Billfish and tuna, important commercial and recreational fish species, are vulnerable to fishing pressure as a result of shrinking habitat, U.S. scientists say.
Scientists with the National Oceanic and Atmospheric Administration say a growing zone of low oxygen, known as a hypoxic zone, in the Atlantic Ocean is affecting these species’ preferred oxygen-abundant habitats, forcing them into shallower waters where they are more likely to be caught, a NOAA release said Wednesday.
While hypoxic zones occur naturally in the world’s tropical and equatorial oceans, scientists worry these zones are expanding and occurring closer to the sea surface, and are expected to continue to grow as sea temperatures rise.
“The hypoxic zone off West Africa, which covers virtually all the equatorial waters in the Atlantic Ocean, is roughly the size of the continental United States, and it’s growing,” Eric D. Prince, NOAA’s Fisheries Service research fishery biologist, says.

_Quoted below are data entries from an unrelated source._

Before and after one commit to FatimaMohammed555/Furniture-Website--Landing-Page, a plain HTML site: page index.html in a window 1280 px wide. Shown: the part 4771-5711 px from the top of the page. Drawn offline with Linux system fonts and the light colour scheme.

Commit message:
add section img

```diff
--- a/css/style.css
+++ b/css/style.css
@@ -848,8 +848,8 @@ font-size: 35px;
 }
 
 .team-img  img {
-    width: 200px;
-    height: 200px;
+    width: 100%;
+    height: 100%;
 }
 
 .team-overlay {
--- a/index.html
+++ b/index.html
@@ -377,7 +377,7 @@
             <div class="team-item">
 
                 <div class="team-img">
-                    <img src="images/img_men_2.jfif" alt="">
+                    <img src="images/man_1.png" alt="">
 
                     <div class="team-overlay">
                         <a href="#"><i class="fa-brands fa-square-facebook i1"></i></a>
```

“With the current cycle of climate change and accelerated global warming, we expect the size of this zone to increase, further reducing the available habitat for these fish.”
Loss of habitat can lead to more fish being caught since the fish will actively avoid waters low in oxygen and are concentrated near the surface, scientists say.